item Yee, Wee
item Lacey, Lawrence

Submitted to: Journal of Entomological Sciences
Publication Type: Peer Reviewed Journal
Publication Acceptance Date: 11/29/2004
Publication Date: 4/1/2005
Citation: Yee, W.L., Lacey, L.A. 2005. Mortality of different life stages of Rhagoletis indifferens (Diptera: Tephritidae) exposed to the entomopathogenic fungus Metarhizium anisopliae. Journal of Entomological Sciences. 40(2):167-177.

Interpretive Summary: The western cherry fruit fly is the most serious pest of cherries in the Pacific Northwest of the U.S. USDA personnel at the Yakima Agricultural Research Laboratory in Wapato, WA, conducted a study to determine the effects of the fungus Metarhizium anisopliae on mortality of flies. Adult flies emerging from soil were infected, with 30-60% infection and death rates. Adults caught in trees and exposed to the fungus were also infected and suffered 100% mortality at the higher concentrations. Larvae exposed to treated soil were not infected. The results of this study are important in that they indicate the fungus has potential to be a control agent of the fly stage in soil, but that more virulent isolates are needed before practical control of the fly using the fungus can be considered.

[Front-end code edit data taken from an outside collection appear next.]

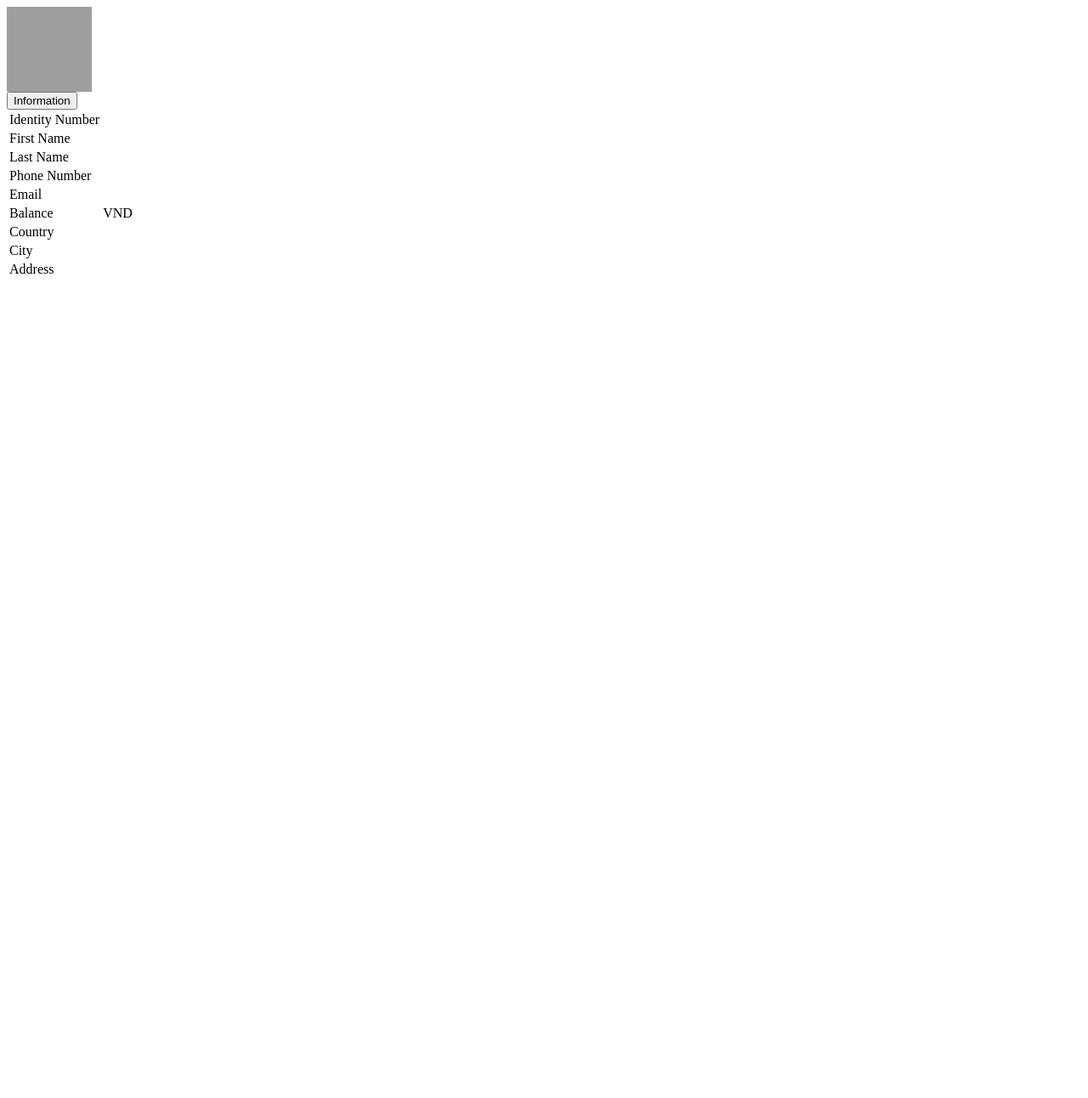
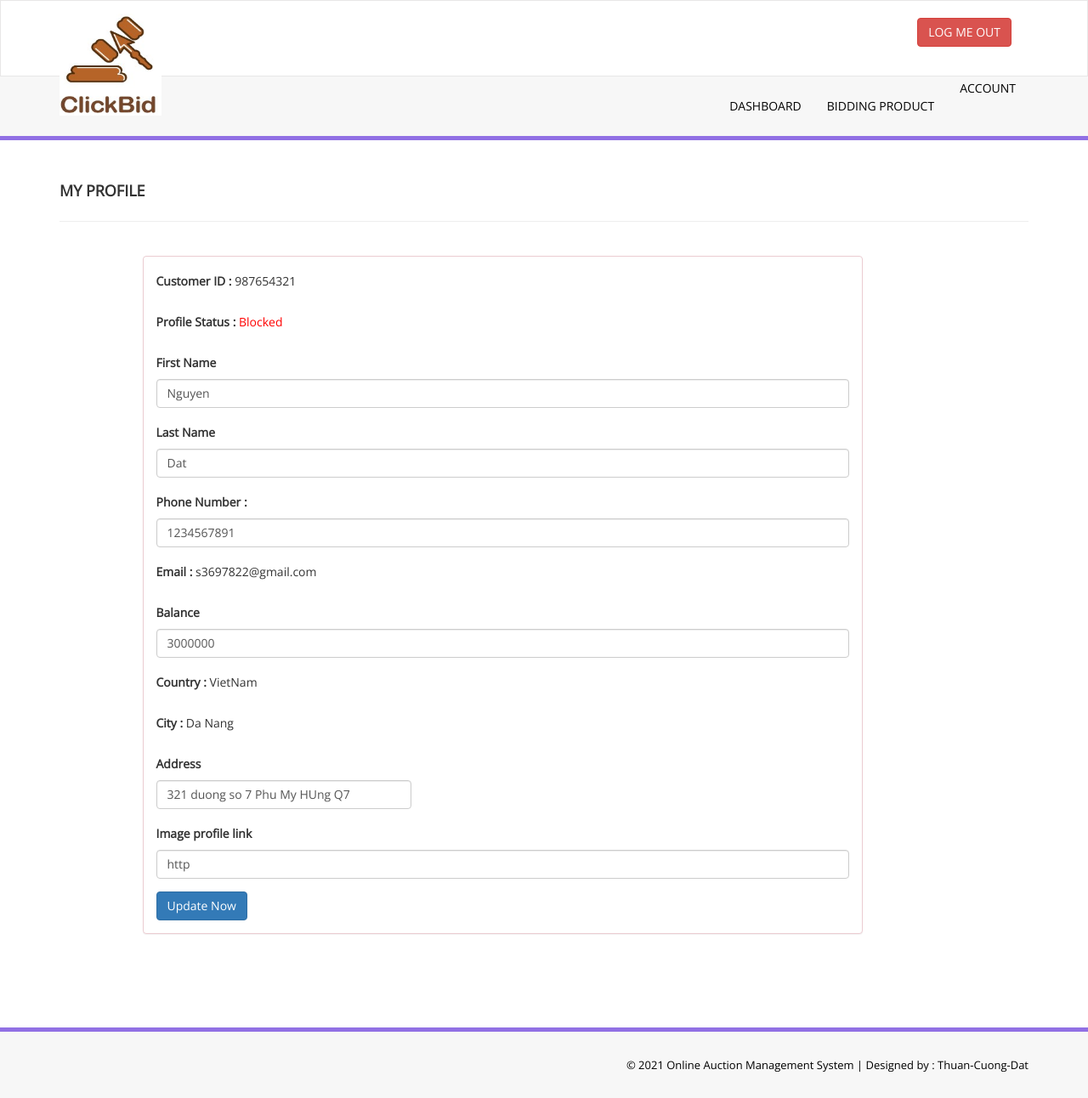
Before and after one commit to thuanlsts85/online-bidding-DA, a PHP site: page /Profile.php in a window 1280 px wide. Shown: the whole page at 85% size. Before the commit the page ends 322 px from the top, so only its background shows below. Run offline with PHP 8.4, Linux system fonts and the light colour scheme; a user stored in the database is signed in; data comes from the database, SQL or seed files in the repository; data that the repository does not hold is empty; some libraries are stand-ins or nearby versions; grey boxes are pictures that could not be loaded.

Commit message:
update profile for customer

```diff
--- a/Profile.php
+++ b/Profile.php
@@ -1,87 +1,181 @@
-<!--
-Into this file, we write a code for display user information.
--->
+<?php
+session_start();
+include('includes/data_connect.php');
+error_reporting(0);
+if (strlen($_SESSION['login']) == 0) {
+  header('location:index.php');
+} else {
+  if (isset($_POST['update'])) {
+    $id = $_SESSION['id'];
+    $Fname = $_POST['Fname'];
+    $Lname = $_POST['Lname'];
+    $phone = $_POST['phone'];
+    $balance = $_POST['balance'];
+    $address = $_POST['address'];
+    $img = $_POST['img'];
 
-<?php
+      $sql = "UPDATE customer set Fname= :Fname, Lname= :Lname, phone= :phone, balance= :balance, address= :address, img= :img WHERE id= :id";
+      $query = $pdo->prepare($sql);
+
+      $query->bindParam(':id', $id, PDO::PARAM_STR);
+      $query->bindParam(':Fname', $Fname, PDO::PARAM_STR);
+      $query->bindParam(':Lname', $Lname, PDO::PARAM_STR);
+      $query->bindParam(':phone', $phone, PDO::PARAM_STR);
+      $query->bindParam(':balance', $balance, PDO::PARAM_INT);
+      $query->bindParam(':address', $address, PDO::PARAM_STR);
+      $query->bindParam(':img', $img, PDO::PARAM_STR);
+
+      if ($query->execute()) {
+        echo '<script>alert("Your profile has been updated")</script>';
+        echo "<script type='text/javascript'> document.location ='profile.php'; </script>";
+      } else {
+        echo '<script>alert("An error occurred")</script>';
+      }
+  }
 
 ?>
 
-<div id="account">
-<div class="col-lg-6 col-sm-6">
-    <div class="card hovercard">
-        <div class="card-background">
-            <img class="card-bkimg" alt="" src="http://lorempixel.com/100/100/people/9/">
-        </div>
-        <!-- <div class="useravatar">
-            <img alt="" src="img/user.svg">
-        </div> -->
-        <div class="card-info"> <span class="card-title"><?php echo $Fname." ".$Lname; ?></span>
+  <!DOCTYPE html>
+  <html xmlns="http://www.w3.org/1999/xhtml">
 
-        </div>
-    </div>
-    <div class="btn-pref btn-group btn-group-justified btn-group-lg" role="group" aria-label="...">
-        <div class="btn-group" role="group">
-            <button type="button" id="stars" class="btn btn-primary" href="#tab1" data-toggle="tab"><span class="glyphicon glyphicon-user" aria-hidden="true"></span>
-                <div class="hidden-xs">Information</div>
-            </button>
+  <head>
+    <meta charset="utf-8" />
+    <meta name="viewport" content="width=device-width, initial-scale=1, maximum-scale=1" />
+    <meta name="description" content="" />
+    <meta name="author" content="" />
+
+    <title>Online Aunction Management System | Customer Profile</title>
+    <!-- BOOTSTRAP CORE STYLE  -->
+    <link href="assets/css/bootstrap.css" rel="stylesheet" />
+    <!-- FONT AWESOME STYLE  -->
+    <link href="assets/css/font-awesome.css" rel="stylesheet" />
+    <!-- CUSTOM STYLE  -->
+    <link href="assets/css/style.css" rel="stylesheet" />
+    <!-- GOOGLE FONT -->
+    <link href='http://fonts.googleapis.com/css?family=Open+Sans' rel='stylesheet' type='text/css' />
+
+  </head>
+
+  <body>
+    <!------MENU SECTION START-->
+    <?php include('includes/header.php'); ?>
+    <!-- MENU SECTION END-->
+    <div class="content-wrapper">
+      <div class="container">
+        <div class="row pad-botm">
+          <div class="col-md-12">
+            <h4 class="header-line">My Profile</h4>
+
           </div>
 
         </div>
+        <div class="row">
 
-        <div class="well">
-      <div class="tab-content">
-        <div class="tab-pane fade in active" id="tab1">
-          <table class="table">
+          <div class="col-md-9 col-md-offset-1">
+            <div class="panel panel-danger">
+              <div class="panel-body">
+                <form name="signup" method="post">
+                  <?php
+                  $id = $_SESSION['id'];
 
-            <tr>
-          		<td>Identity Number</td>
-          		<td><?php echo $id; ?></td>
-          	</tr>
+                  $sql = "SELECT id, Fname, Lname, email, phone, balance, country, branch_id, address, img, status FROM customer where id= :id";
+                  $query = $pdo->prepare($sql);
 
-          	<tr>
-          		<td>First Name</td>
-          		<td><?php echo $Fname; ?></td>
-          	</tr>
+                  $query->bindParam(':id', $id, PDO::PARAM_STR);
 
-          	<tr>
-          		<td>Last Name</td>
-          		<td><?php echo $Lname; ?></td>
-          	</tr>
+                  $query->execute();
 
-          	<tr>
-          		<td>Phone Number</td>
-          		<td><?php echo $phone; ?></td>
-          	</tr>
+                  $results = $query->fetchAll(PDO::FETCH_OBJ);
+                  $cnt = 1;
+                  if ($query->rowCount() > 0) {
+                    foreach ($results as $result) {
+                  ?>
 
-          	<tr>
-          		<td>Email</td>
-          		<td><?php echo $email; ?></td>
-          	</tr>
-
-            <tr>
-          		<td>Balance</td>
-          		<td><?php echo $balance.' '.'VND'; ?></td>
-          	</tr>
-
-            <tr>
-          		<td>Country</td>
-          		<td><?php echo $country; ?></td>
-          	</tr>
-
-            <tr>
-          		<td>City</td>
-          		<td><?php echo $branch_id; ?></td>
-          	</tr>
-
-            <tr>
-          		<td>Address</td>
-          		<td><?php echo $address; ?></td>
-          	</tr>
-          </table>
+                      <div class="form-group">
+                        <label>Customer ID : </label>
+                        <?php echo htmlentities($result->id); ?>
                       </div>
 
+                      <div class="form-group">
+                        <label>Profile Status : </label>
+                        <?php if ($result->status == 1) { ?>
+                          <span style="color: green">Active</span>
+                        <?php } else { ?>
+                          <span style="color: red">Blocked</span>
+                        <?php } ?>
+                      </div>
+
+
+                      <div class="form-group">
+                        <label>First Name</label>
+                        <input class="form-control" type="text" name="Fname" value="<?php echo htmlentities($result->Fname); ?>" autocomplete="off" required />
+                      </div>
+
+                      <div class="form-group">
+                        <label>Last Name</label>
+                        <input class="form-control" type="text" name="Lname" value="<?php echo htmlentities($result->Lname); ?>" autocomplete="off" required />
+                      </div>
+
+                      <div class="form-group">
+                        <label>Phone Number :</label>
+                        <input class="form-control" type="text" name="phone" maxlength="10" value="<?php echo htmlentities($result->phone); ?>" autocomplete="off" required />
+                      </div>
+
+                      <div class="form-group">
+                        <label>Email : </label>
+                        <span>  <?php echo htmlentities($result->email); ?>  </span>
+                      </div>
+
+                      <div class="form-group">
+                        <label>Balance</label>
+                        <input class="form-control" type="number" name="balance" value="<?php echo htmlentities($result->balance); ?>" autocomplete="off" required />
+                      </div>
+
+                      <div class="form-group">
+                        <label>Country : </label>
+                        <span>  <?php echo htmlentities($result->country); ?>  </span>
+                      </div>
+
+                      <div class="form-group">
+                        <label>City : </label>
+                        <?php if ($result->branch_id == 1) { ?>
+                          <span>Ho Chi Minh</span>
+                        <?php }
+                         if ($result->branch_id == 2) { ?>
+                          <span>Da Nang</span>
+                        <?php }if ($result->branch_id == 3) { ?>
+                          <span>Ha Noi</span>
+                        <?php } ?>
+                      </div>
+
+                      <div class="form-group">
+                        <label>Address</label>
+                        <input class="form-control" type="text" name="address" value="<?php echo htmlentities($result->address); ?>" autocomplete="off" style="width: 300px;" required />
+                      </div>
+
+                      <div class="form-group">
+                        <label>Image profile link</label>
+                        <input class="form-control" type="text" name="img" value="<?php echo htmlentities($result->img); ?>" autocomplete="off" required />
+                      </div>
+                  <?php }} ?>
+
+                  <button type="submit" name="update" class="btn btn-primary" id="submit">Update Now </button>
+
+                </form>
               </div>
             </div>
-
           </div>
         </div>
+      </div>
+    </div>
+    <!-- CONTENT-WRAPPER SECTION END-->
+    <?php include('includes/footer.php'); ?>
+    <script src="assets/js/jquery-1.10.2.js"></script>
+    <!-- BOOTSTRAP SCRIPTS  -->
+    <script src="assets/js/bootstrap.js"></script>
+    <!-- CUSTOM SCRIPTS  -->
+    <script src="assets/js/custom.js"></script>
+  </body>
+
+  </html>
+<?php } ?>
--- a/admin/includes/header.php
+++ b/admin/includes/header.php
@@ -24,8 +24,8 @@
         <div class="row ">
             <div class="col-md-12">
                 <div class="navbar-collapse collapse ">
-                    <ul id="menu-top" class="nav navbar-nav navbar-right">
-                        <li><a href="dashboard.php" class="menu-top-active">DASHBOARD</a></li>
+                    <ul id="menu-top" class="nav navbar-nav navbar-right" style="display: flex; list-style: none;">
+                        <li><a href="dashboard.php">DASHBOARD</a></li>
 
                         <li>
                             <div class="dropdown">
--- a/includes/header.php
+++ b/includes/header.php
@@ -28,10 +28,10 @@
             <div class="row ">
                 <div class="col-md-12">
                     <div class="navbar-collapse collapse ">
-                        <ul id="menu-top" class="nav navbar-nav navbar-right">
-                            <li><a href="dashboard.php" class="menu-top-active">DASHBOARD</a></li>
+                        <ul id="menu-top" class="nav navbar-nav navbar-right" style="display: flex; list-style: none;">
+                            <li><a href="dashboard.php">DASHBOARD</a></li>
 
-                            <li><a href="issued-books.php">Bidding Product</a></li>
+                            <li><a href="#">Bidding Product</a></li>
 
                             <li>
                                 <div class="dropdown">
@@ -56,7 +56,7 @@
             <div class="row ">
                 <div class="col-md-12">
                     <div class="navbar-collapse collapse ">
-                        <ul id="menu-top" class="nav navbar-nav navbar-right">
+                        <ul id="menu-top" class="nav navbar-nav navbar-right" style="display: flex; list-style: none;">
 
                             <li><a href="signup.php">Signup</a></li>
 
```
Also changed, not shown: admin/dashboard.php (+29 -3 lines), admin/category/category.php (added), admin/product/product.php (added). Lines whose indentation alone changed are shown as unchanged.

Technical Abstract: Effects of the entomopathogenic fungus Metarhizium anisopliae (Metschnikoff) Sorokin on the mortality of different life stages of the western cherry fruit fly, Rhagoletis indifferens Curran (Diptera: Tephritidae), were determined in laboratory tests. When teneral adults were exposed to fungal spores mixed in soil (7.63 x 105 and 1.61 x 106 spores/g) or applied to the surface of soil (1.14 x 106 and 2.28 x 106 spores/cm2) with 13 to 30% moisture, adult emergence was not reduced, but 11 to 68% of emerging adults were infected at death. When adult flies were exposed to various concentrations of dry spores inside vials, 15 mg (4.59 x 108 spores/10 flies) was the lowest needed for 100% mortality at 7 d post exposure, and resulted in 6.0 x 106 spores adhering to each fly. Females exposed to 1.8 mg (5.51 x 107 spores/10 flies) laid as many eggs as control females between 0 and 3 d post exposure, but due to mortality infected flies laid fewer eggs between 3 and 7 d. Third-instar larvae exposed to treated soil (9.63 x 104 to 4.81 x 106 spores/cm2) with 20% moisture were not infected.